§ **Activity**
In your copy, each record should read exactly as it does below, and no pictures should be present.

[[ Available records, beginning ]]

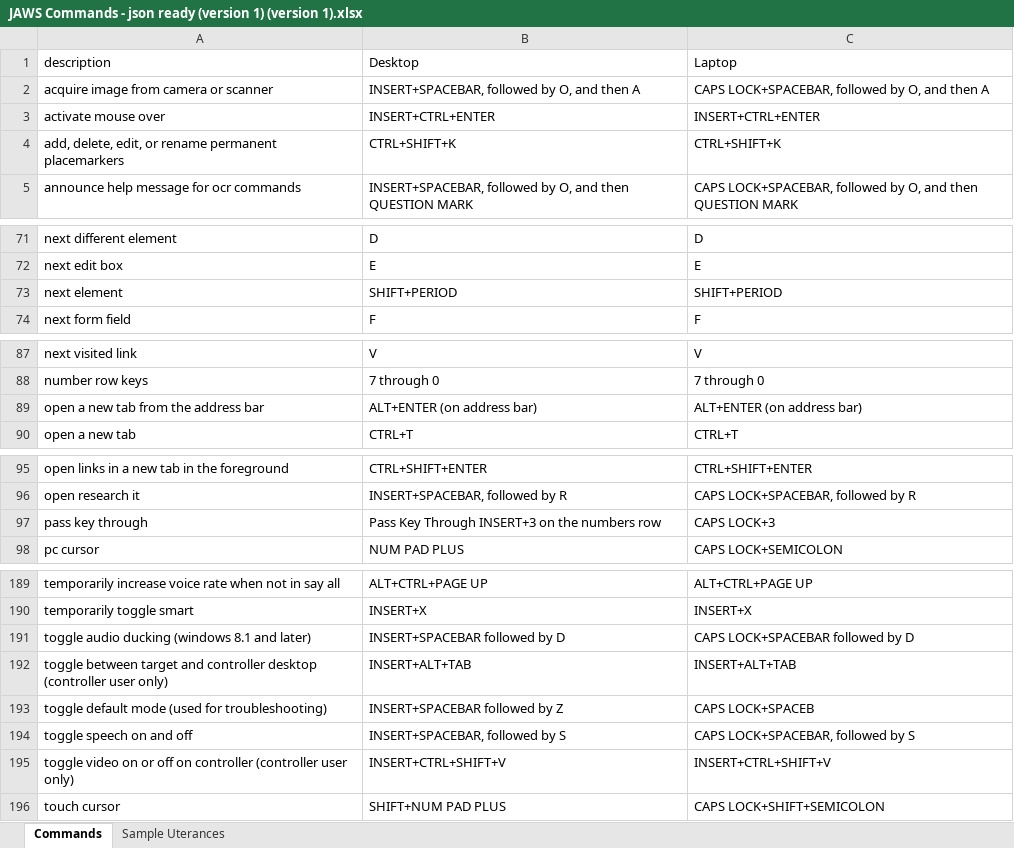
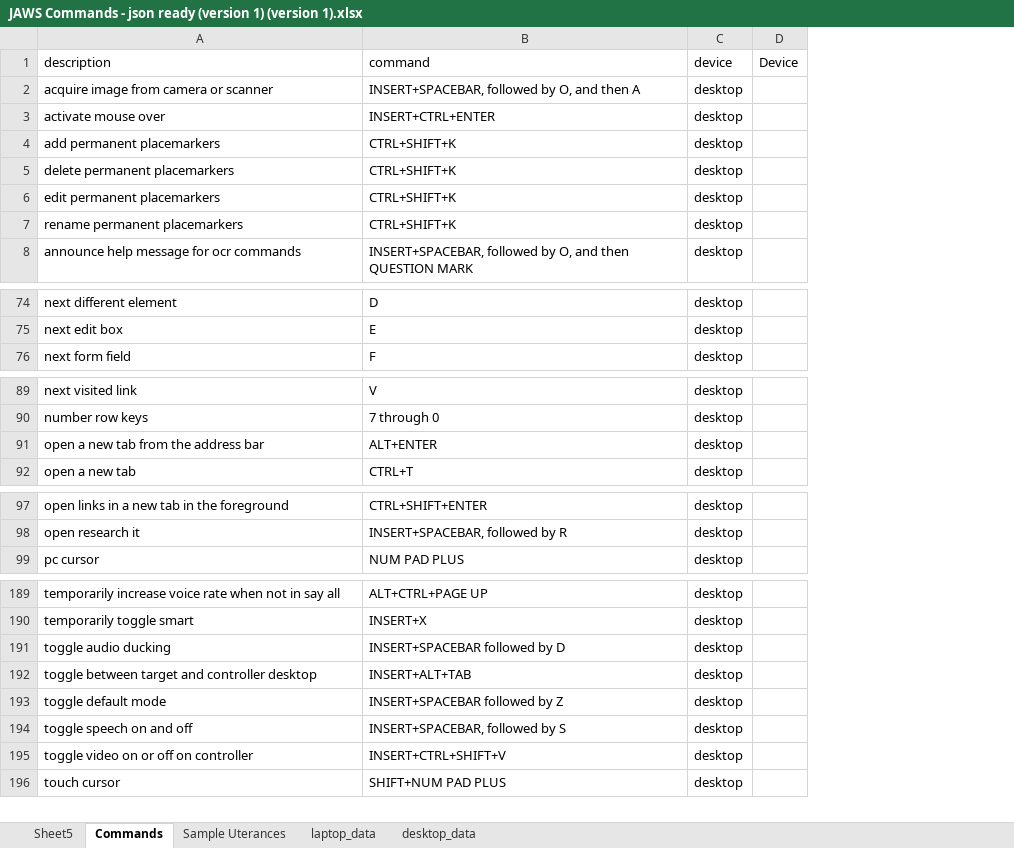
Before and after one commit to msreynolds/askJaws, an Excel workbook: data_set/JAWS Commands - json ready (version 1) (version 1).xlsx, sheet Commands, drawn as a sheet; only a part is shown, gaps mark what is left out; values as stored, in another font and other column widths than the file's, no borders; removed rows and columns are numbered as before the commit, all else as after; the diff covers the shown part only; the diff names each change by its address in the sheet, - before the commit and + after, or states it on an @@ line.

Commit message:
Added new data xlsx file

```diff
--- a/data_set/JAWS Commands - json ready (version 1) (version 1).xlsx (sheet Commands)
+++ b/data_set/JAWS Commands - json ready (version 1) (version 1).xlsx (sheet Commands)
+sheet tab: Sheet5
+sheet tab: laptop_data
+sheet tab: desktop_data
-column C (Laptop), rows 2-5: CAPS LOCK+SPACEBAR, followed by O, and then A | INSERT+CTRL+ENTER | CTRL+SHIFT+K | CAPS LOCK+SPACEBAR, followed by O, and then QUESTION MARK; rows 71-72: D | E; row 74: F; rows 87-90: V | 7 through 0 | ALT+ENTER (on address bar) | CTRL+T; rows 95-96: CTRL+SHIFT+ENTER | CAPS LOCK+SPACEBAR, followed by R; row 98: CAPS LOCK+SEMICOLON; rows 189-196: ALT+CTRL+PAGE UP | INSERT+X | CAPS LOCK+SPACEBAR followed by D | INSERT+ALT+TAB | CAPS LOCK+SPACEB | CAPS LOCK+SPACEBAR, followed by S | INSERT+CTRL+SHIFT+V | CAPS LOCK+SHIFT+SEMICOLON
+column C (device), rows 2-3: desktop | desktop; row 5: desktop; row 8: desktop; rows 74-76: all desktop; rows 89-92: all desktop; rows 97-99: all desktop; rows 189-196: all desktop
+column D (Device), empty
-B1: Desktop
+B1: command
+row 4: add permanent placemarkers | CTRL+SHIFT+K | desktop
-A5 (description): add, delete, edit, or rename permanent placemarkers
+A5 (description): delete permanent placemarkers
+row 6: edit permanent placemarkers | CTRL+SHIFT+K | desktop
+row 7: rename permanent placemarkers | CTRL+SHIFT+K | desktop
-row 73: next element | SHIFT+PERIOD | SHIFT+PERIOD
-B91 (command): ALT+ENTER (on address bar)
+B91 (command): ALT+ENTER
-row 97: pass key through | Pass Key Through INSERT+3 on the numbers row | CAPS LOCK+3
-A191 (description): toggle audio ducking (windows 8.1 and later)
+A191 (description): toggle audio ducking
-A192 (description): …controller desktop (controller user only)
+A192 (description): …controller desktop
-A193 (description): toggle default mode (used for troubleshooting)
+A193 (description): toggle default mode
-A195 (description): …on controller (controller user only)
+A195 (description): …on controller
```
Also changed, not shown: other rows of this sheet.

[[ Available records, end ]]

§ **Answer section**
Before and after one commit to msreynolds/askJaws, an Excel workbook: data_set/JAWS Commands - json ready (version 1) (version 1).xlsx, sheet Commands, drawn as a sheet; only a part is shown, gaps mark what is left out; values as stored, in another font and other column widths than the file's, no borders; removed rows and columns are numbered as before the commit, all else as after; the diff covers the shown part only; the diff names each change by its address in the sheet, - before the commit and + after, or states it on an @@ line.

Commit message:
Added new data xlsx file

```diff
--- a/data_set/JAWS Commands - json ready (version 1) (version 1).xlsx (sheet Commands)
+++ b/data_set/JAWS Commands - json ready (version 1) (version 1).xlsx (sheet Commands)
+sheet tab: Sheet5
+sheet tab: laptop_data
+sheet tab: desktop_data
-column C (Laptop), rows 2-5: CAPS LOCK+SPACEBAR, followed by O, and then A | INSERT+CTRL+ENTER | CTRL+SHIFT+K | CAPS LOCK+SPACEBAR, followed by O, and then QUESTION MARK; rows 71-72: D | E; row 74: F; rows 87-90: V | 7 through 0 | ALT+ENTER (on address bar) | CTRL+T; rows 95-96: CTRL+SHIFT+ENTER | CAPS LOCK+SPACEBAR, followed by R; row 98: CAPS LOCK+SEMICOLON; rows 189-196: ALT+CTRL+PAGE UP | INSERT+X | CAPS LOCK+SPACEBAR followed by D | INSERT+ALT+TAB | CAPS LOCK+SPACEB | CAPS LOCK+SPACEBAR, followed by S | INSERT+CTRL+SHIFT+V | CAPS LOCK+SHIFT+SEMICOLON
+column C (device), rows 2-3: desktop | desktop; row 5: desktop; row 8: desktop; rows 74-76: all desktop; rows 89-92: all desktop; rows 97-99: all desktop; rows 189-196: all desktop
+column D (Device), empty
-B1: Desktop
+B1: command
+row 4: add permanent placemarkers | CTRL+SHIFT+K | desktop
-A5 (description): add, delete, edit, or rename permanent placemarkers
+A5 (description): delete permanent placemarkers
+row 6: edit permanent placemarkers | CTRL+SHIFT+K | desktop
+row 7: rename permanent placemarkers | CTRL+SHIFT+K | desktop
-row 73: next element | SHIFT+PERIOD | SHIFT+PERIOD
-B91 (command): ALT+ENTER (on address bar)
+B91 (command): ALT+ENTER
-row 97: pass key through | Pass Key Through INSERT+3 on the numbers row | CAPS LOCK+3
-A191 (description): toggle audio ducking (windows 8.1 and later)
+A191 (description): toggle audio ducking
-A192 (description): …controller desktop (controller user only)
+A192 (description): …controller desktop
-A193 (description): toggle default mode (used for troubleshooting)
+A193 (description): toggle default mode
-A195 (description): …on controller (controller user only)
+A195 (description): …on controller
```
Also changed, not shown: other rows of this sheet.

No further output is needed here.